Work instruction:
Search the data for "other". Each line containing it is to be copied.

** Opening The records block **

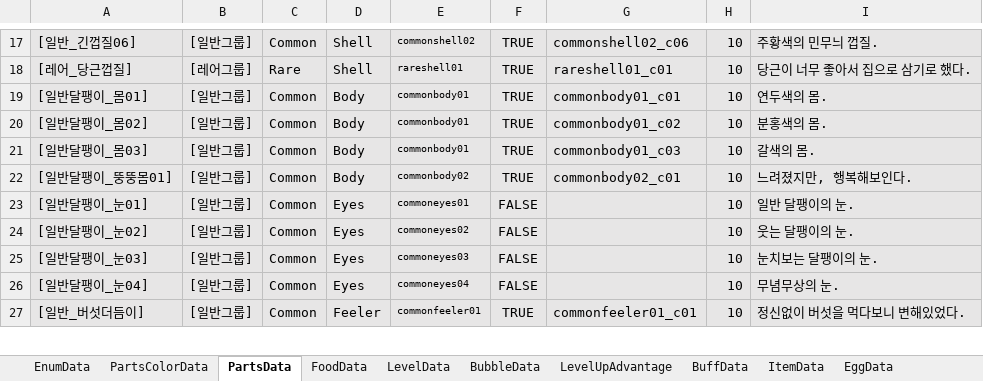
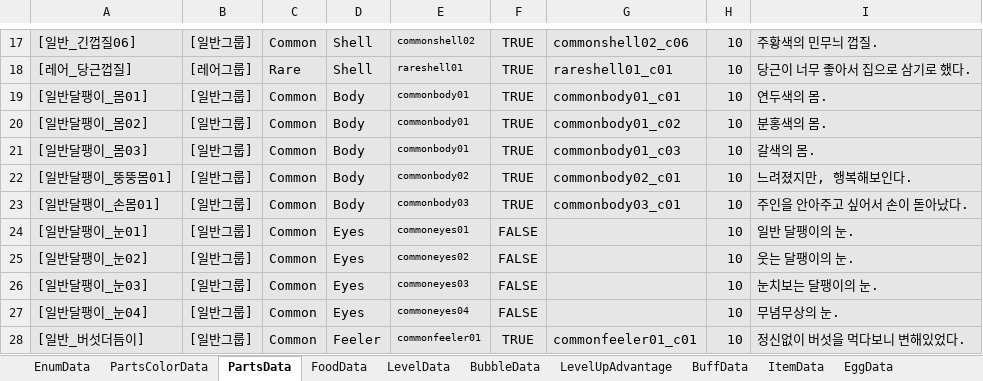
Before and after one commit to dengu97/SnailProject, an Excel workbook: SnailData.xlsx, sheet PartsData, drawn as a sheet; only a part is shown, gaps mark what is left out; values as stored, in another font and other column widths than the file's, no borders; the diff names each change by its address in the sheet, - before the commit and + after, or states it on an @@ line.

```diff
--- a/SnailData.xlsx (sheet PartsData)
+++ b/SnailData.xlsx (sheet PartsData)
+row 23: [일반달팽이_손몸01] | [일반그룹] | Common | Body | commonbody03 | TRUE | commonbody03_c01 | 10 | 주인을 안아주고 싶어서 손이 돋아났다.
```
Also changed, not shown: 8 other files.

** Closing The records block **

Result for this exercise:
Before and after one commit to dengu97/SnailProject, an Excel workbook: SnailData.xlsx, sheet PartsData, drawn as a sheet; only a part is shown, gaps mark what is left out; values as stored, in another font and other column widths than the file's, no borders; the diff names each change by its address in the sheet, - before the commit and + after, or states it on an @@ line.
Also changed, not shown: 8 other files.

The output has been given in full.